Segment Start: Exercise data

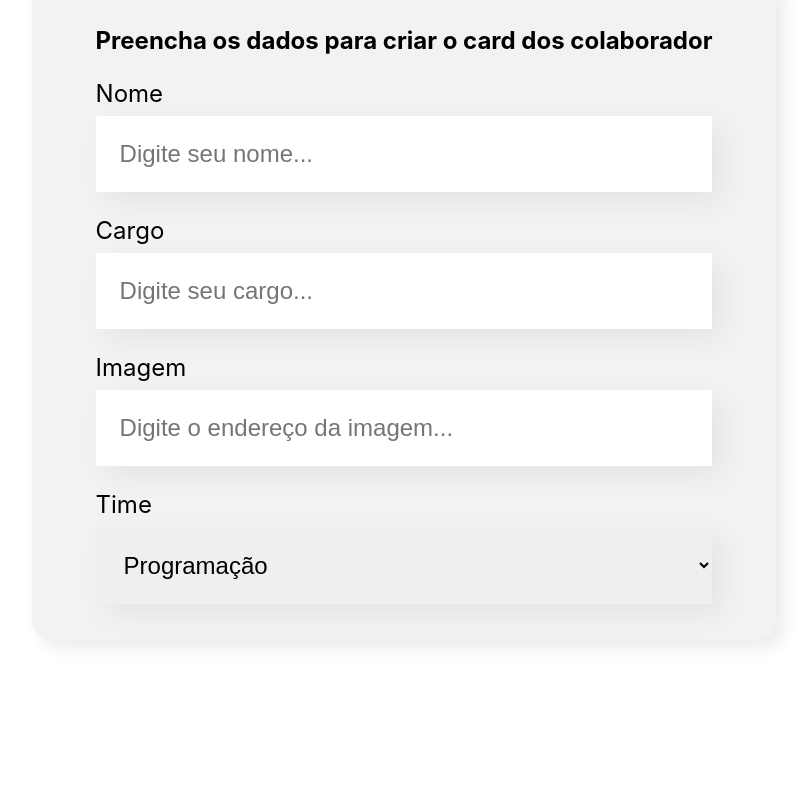
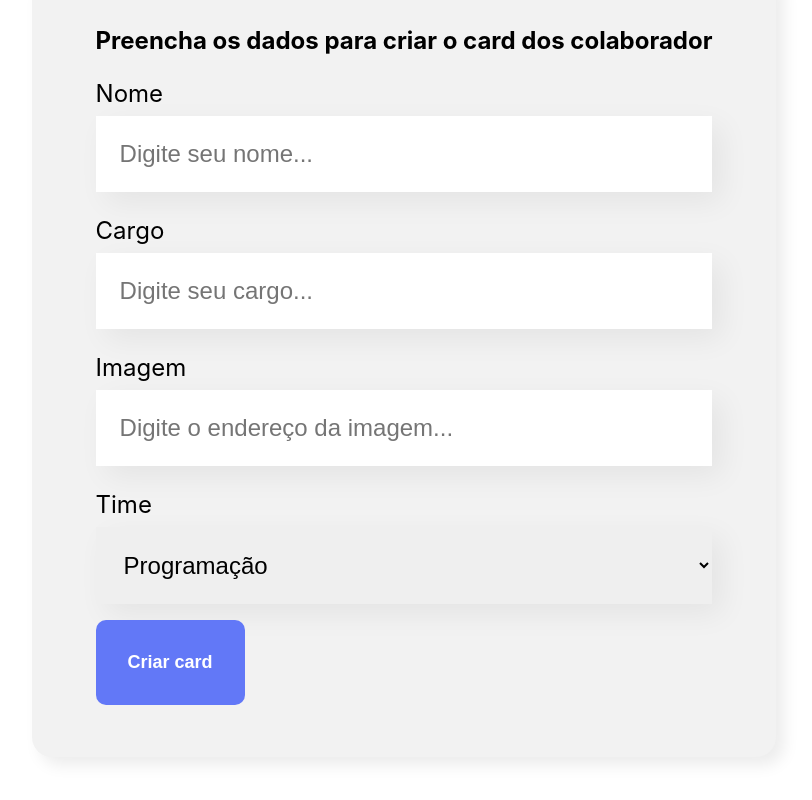
Before and after one commit to Kauapy/organo, a React (Create React App) app: page / in a window 1280 px wide. Shown: the part 608-1408 px from the top of the page, without its empty margins (236-1048 px from the left). Before the commit the page ends 1328 px from the top, so only its background shows below. Built offline with nearby package versions, Linux system fonts and the light colour scheme.

Commit message:
Criando botao

```diff
--- a/src/App.js
+++ b/src/App.js
@@ -1,11 +1,11 @@
 import React from 'react';
 import Banner from './componentes/Banner/Banner';
-import Formulariio from './componentes/Formulario';
+import Formulario from './componentes/Formulario';
 function App() {
   return (
     <div>
       <Banner></Banner>
-      <Formulariio></Formulariio>
+      <Formulario></Formulario>
     </div>
   );
 }
--- /dev/null
+++ b/src/componentes/Botao/Botao.css
@@ -0,0 +1,16 @@
+.botao{
+    background-color: #6278f7;
+    border-radius: 10px;
+    font-weight: 700;
+    font-size: 18px;
+    padding: 32px;
+    border: none;
+    cursor: pointer;
+    color: white;
+    margin: 16px 0;
+}
+
+.botao:hover{
+    color: #95ffd4;
+    transition: 0.5s;
+}
--- /dev/null
+++ b/src/componentes/Botao/index.js
@@ -0,0 +1,9 @@
+import './Botao.css';
+
+const Botao =(props) => {
+    return(
+        <button className='botao'>{props.children}</button>
+    );
+}
+
+export default Botao;
--- a/src/componentes/CampoTexto/index.js
+++ b/src/componentes/CampoTexto/index.js
@@ -1,14 +1,25 @@
-import './CampoTexto.css';
+import "./CampoTexto.css";
 const CampoTexto = (props) => {
+  const placeholderModificada = `${props.placeholder}...`;
 
-    const placeholderModificada = `${props.placeholder}...`
+  let valor = "";
 
-    return(
-        <div className="campo-texto">
-            <label>{props.label}</label>
-            <input placeholder={placeholderModificada}></input>
-        </div>
-    );
-}
+  const aoDigitado = (evento) => {
+    valor = evento.target.value;
+    console.log(valor);
+  };
+
+  return (
+    <div className="campo-texto">
+      <label>{props.label}</label>
+      <input
+        value={valor}
+        onChange={aoDigitado}
+        required={props.obrigatorio}
+        placeholder={placeholderModificada}
+      ></input>
+    </div>
+  );
+};
 
 export default CampoTexto;
--- a/src/componentes/Formulario/index.js
+++ b/src/componentes/Formulario/index.js
@@ -1,7 +1,8 @@
 import "./Formulario.css";
 import CampoTexto from "../CampoTexto";
 import ListaSuspensa from "../ListaSuspensa";
-const Formulariio = () => {
+import Botao from "../Botao";
+const Formulario = () => {
 
   const times = [
     'Programação',
@@ -13,20 +14,30 @@ const Formulariio = () => {
     'Inovação e Gestão',
   ]
 
+
+  const aoSalvar = (event) =>{
+    event.preventDefault()
+    console.log("Form foi submetido");
+
+  }
+
   return (
     <section className="formulario">
-      <form>
+      <form onSubmit={aoSalvar}>
         <h2>Preencha os dados para criar o card dos colaborador</h2>
-        <CampoTexto label="Nome" placeholder="Digite seu nome"></CampoTexto>
+        <CampoTexto obrigatorio={true} label="Nome" placeholder="Digite seu nome"></CampoTexto>
         <CampoTexto label="Cargo" placeholder="Digite seu cargo"></CampoTexto>
         <CampoTexto
           label="Imagem"
           placeholder="Digite o endereço da imagem"
         ></CampoTexto>
         <ListaSuspensa label='Time' item={times}></ListaSuspensa>
+        <Botao>
+          Criar card
+        </Botao>
       </form>
     </section>
   );
 };
 
-export default Formulariio;
+export default Formulario;
--- a/src/componentes/ListaSuspensa/ListaSuspensa.css
+++ b/src/componentes/ListaSuspensa/ListaSuspensa.css
@@ -1,7 +1,3 @@
-.lista-suspensa{
-
-}
-
 .lista-suspensa select{
     box-shadow: 10px 10px 30px rgba(0,0,0,0.06);
     width: 100%;
--- a/src/componentes/ListaSuspensa/index.js
+++ b/src/componentes/ListaSuspensa/index.js
@@ -12,4 +12,4 @@ const ListaSuspensa = (props) => {
     );
 }
 
-export default ListaSuspensa
+export default ListaSuspensa;
```
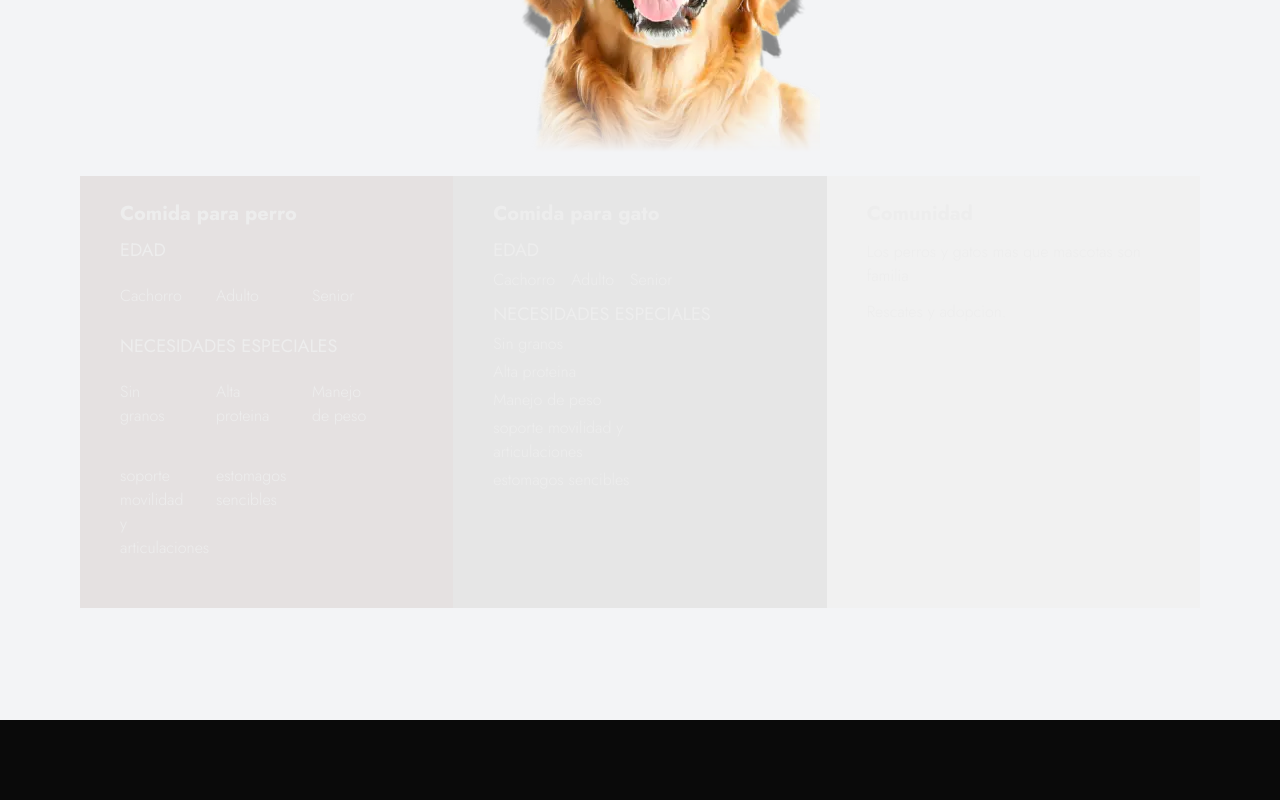
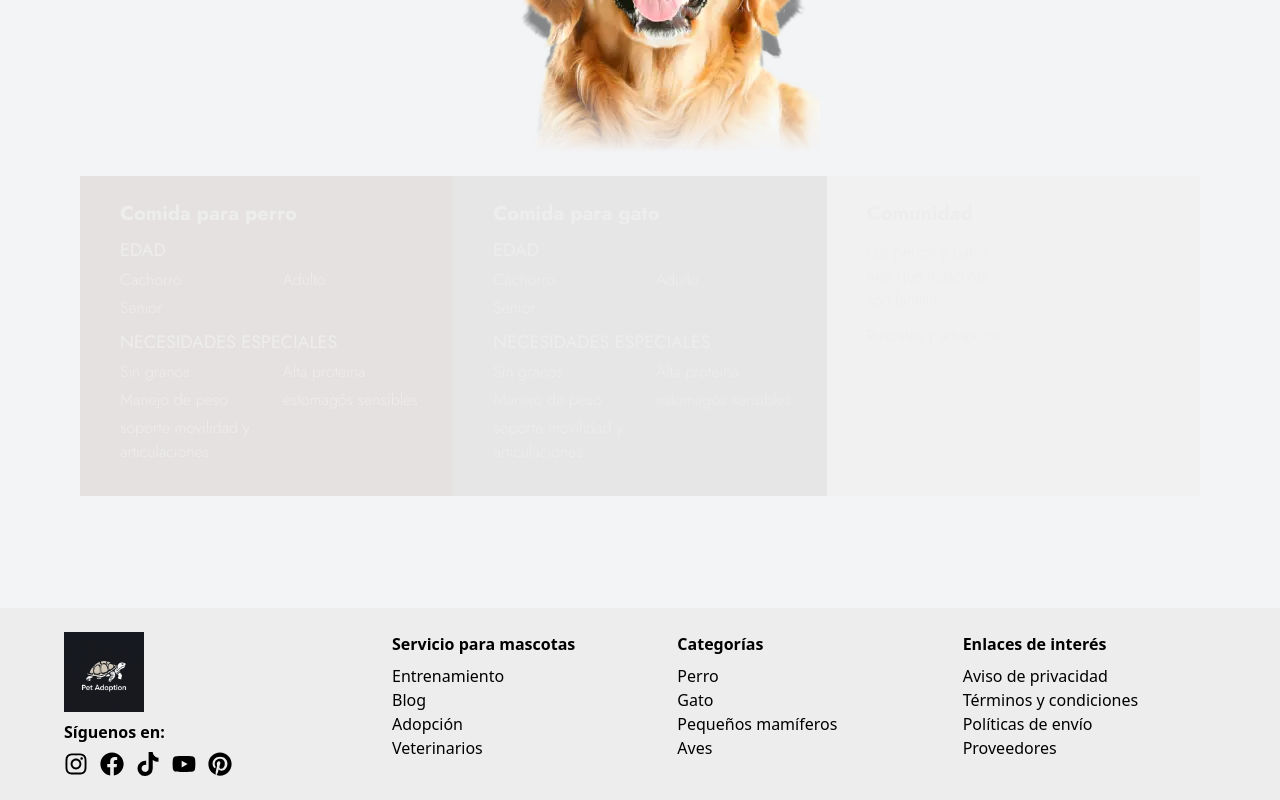
Before and after one commit to gaelzi1/app-static-cloud, a Next.js app: page / in a window 1280 px wide. Shown: the part 376-1176 px from the top of the page. Before the commit the page ends 1096 px from the top, so only its background shows below. Built offline with nearby package versions, Linux system fonts and the light colour scheme.

Commit message:
first commit

```diff
--- a/package.json
+++ b/package.json
@@ -11,7 +11,8 @@
   "dependencies": {
     "next": "15.1.6",
     "react": "^19.0.0",
-    "react-dom": "^19.0.0"
+    "react-dom": "^19.0.0",
+    "react-icons": "^5.5.0"
   },
   "devDependencies": {
     "@types/node": "^20",
--- a/src/app/globals.css
+++ b/src/app/globals.css
@@ -5,10 +5,6 @@
 @tailwind utilities;
 
 
-:root {
-  --background: #ffffff;
-  --foreground: #171717;
-}
 
 @media (prefers-color-scheme: light) {
   :root {
@@ -26,8 +22,7 @@ body {
   -webkit-mask-image: linear-gradient(black 80%, transparent);
 }
 .cardGeneral {
-  padding: 1rem;
-  width: 6rem;
+  display: flex;
 }
 
 .cardParagraph {
--- a/src/components/Footer.tsx
+++ b/src/components/Footer.tsx
@@ -1,11 +1,59 @@
 import React from 'react'
+import Logo from '../img/Logo.png';
+import { FaInstagram, FaFacebook, FaTiktok, FaYoutube, FaPinterest } from "react-icons/fa";
 
 const Footer = () => {
   return (
-    <footer className='bg-[#D9D9D9] w-full h-44'>
+    <footer className="bg-[#ededed] text-black p-6">
+      <div className="max-w-6xl mx-auto flex flex-col md:flex-row justify-between items-start">
+        {/* Sección de Redes Sociales */}
+        <div className="mb-4 md:mb-0 mr-20 pr-20 ">
 
+          <img src={Logo.src} alt="Logo" className="w-16 mb-2 w-20  " />
+          <p className="font-semibold">Síguenos en:</p>
+          <div className="flex space-x-3 mt-2 text-2xl">
+            <FaInstagram />
+            <FaFacebook />
+            <FaTiktok />
+            <FaYoutube />
+            <FaPinterest />
+          </div>
+
+        </div>
+
+        {/* Secciones del Footer */}
+        <div className="grid grid-cols-1 md:grid-cols-3 gap-8 w-full">
+          <div>
+            <h3 className="font-bold mb-2">Servicio para mascotas</h3>
+            <ul>
+              <li>Entrenamiento</li>
+              <li>Blog</li>
+              <li>Adopción</li>
+              <li>Veterinarios</li>
+            </ul>
+          </div>
+          <div>
+            <h3 className="font-bold mb-2">Categorías</h3>
+            <ul>
+              <li>Perro</li>
+              <li>Gato</li>
+              <li>Pequeños mamíferos</li>
+              <li>Aves</li>
+            </ul>
+          </div>
+          <div>
+            <h3 className="font-bold mb-2">Enlaces de interés</h3>
+            <ul>
+              <li>Aviso de privacidad</li>
+              <li>Términos y condiciones</li>
+              <li>Políticas de envío</li>
+              <li>Proveedores</li>
+            </ul>
+          </div>
+        </div>
+      </div>
     </footer>
-  )
-}
+  );
+};
 
-export default Footer
+export default Footer;
--- a/src/components/Header.tsx
+++ b/src/components/Header.tsx
@@ -13,7 +13,7 @@ interface HeaderProps {
 export default function Header ({path}:HeaderProps){
     const routes = navigate
     return (
-        <header className='flex space-x-4 items-center justify-between p-4 px-10 '>
+        <header className='flex space-x-4 items-center bg-[F3F4F6] justify-between p-4 px-10  '>
            <Link href='/'><img src={Logo.src} alt="Logo" className="w-20 h-20 rounded-full" /></Link>
            <div className='flex space-x-12 text-base fomt-popins'>
             {routes.map((route, index) => (
--- a/src/components/cuadros.tsx
+++ b/src/components/cuadros.tsx
@@ -26,11 +26,11 @@ export function Recuadros({ data }: RecuadrosProps) {
           {item.subtitles.map((subtitle, subtitleIndex) => (
             <div key={subtitleIndex} className="mb-2">
               <h3 className="ml-4 text-lg ">{subtitle.name}</h3>
-              <ul className="  flex flex-wrap text-base font-light">
+              <ul className="  cardParagraph text-base font-light">
               {subtitle.texts.map(({ text, style }, textIndex) => (
                   <li
                   key={textIndex}
-                  className={`${style||""} mt-1 pl-4`} >
+                  className={`${style||""} mt-1 pl-4 `} >
                     {text}
                   </li>
                 ))}
--- a/src/components/welcome.tsx
+++ b/src/components/welcome.tsx
@@ -2,7 +2,7 @@ import React from 'react';
 import Perro from '../img/PerroInicio.png';
 export default function Welcome (){
     return (
-        <div className="relative flex flex-col items-center justify-center font-poppins">
+        <div className="relative flex  flex-col items-center justify-center font-poppins">
             <p className="text-4xl">Comparte conmigo</p>
             <p className="text-[230px] py-3 font-bold">Amor</p>
             <img className='absolute mask-gradient top-10 drop-shadow-[0px_20px_0px_rgba(0,0,0,0.45)]' src={Perro.src} alt="" />
--- a/src/data/dataCuadros.ts
+++ b/src/data/dataCuadros.ts
@@ -8,20 +8,20 @@ export const RecuadroData = [
       {
         name : "EDAD" ,
         texts : [
-        {text:"Cachorro" , style:"cardGeneral"},
-        { text:"Adulto",style:"cardGeneral "},
-        {text:"Senior", style:"cardGeneral "}
+        {text:"Cachorro" , style:""},
+        { text:"Adulto",style:" "},
+        {text:"Senior", style:""}
         ],
 
   },
       {
         name :"NECESIDADES ESPECIALES" ,
         texts : [
-        {text:"Sin granos", style:"cardGeneral "},
-        {text:"Alta proteina", style:"cardGeneral "},
-        {text:"Manejo de peso", style:"cardGeneral "},
-        {text:"soporte movilidad y articulaciones", style:"cardGeneral "},
-        {text:"estomagos sencibles", style:"cardGeneral "},
+        {text:"Sin granos", style:" "},
+        {text:"Alta proteina", style:""},
+        {text:"Manejo de peso", style:" "},
+        {text:"estomagós sensibles", style:" "},
+        {text:"soporte movilidad y articulaciones", style:" "},
       ],
     },
   ],
@@ -34,18 +34,18 @@ export const RecuadroData = [
       {
         name : "EDAD" ,
         texts : [
-        {text:"Cachorro" , style:"carGeneral "},
-        { text:"Adulto",style:"carGeneral "},
-        {text:"Senior", style:"carGeneral "}
+        {text:"Cachorro" , style:""},
+        { text:"Adulto",style:""},
+        {text:"Senior", style:" "}
         ],
       },
       {name :"NECESIDADES ESPECIALES" ,
         texts : [
-        {text:"Sin granos", style:"cardParagraph "},
-        {text:"Alta proteina", style:"cardParagraph "},
-        {text:"Manejo de peso", style:"cardParagraph "},
-        {text:"soporte movilidad y articulaciones", style:"cardParagraph "},
-        {text:"estomagos sencibles", style:"cardParagraph "}
+        {text:"Sin granos", style:" "},
+        {text:"Alta proteina", style:" "},
+        {text:"Manejo de peso", style:" "},
+         {text:"estomagós sensibles", style:" "},
+        {text:"soporte movilidad y articulaciones", style:" "},
       ],
     },
   ],
```
Also changed, not shown: 1 other file (tests, documents, lock files or other folders).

Segment End: Exercise data

» **Work request**
Scan the data above for the word "cardParagraph", then copy every line that holds it.

» **Answer for this exercise**
 .cardParagraph {
+              <ul className="  cardParagraph text-base font-light">
-        {text:"Sin granos", style:"cardParagraph "},
-        {text:"Alta proteina", style:"cardParagraph "},
-        {text:"Manejo de peso", style:"cardParagraph "},
-        {text:"soporte movilidad y articulaciones", style:"cardParagraph "},
-        {text:"estomagos sencibles", style:"cardParagraph "}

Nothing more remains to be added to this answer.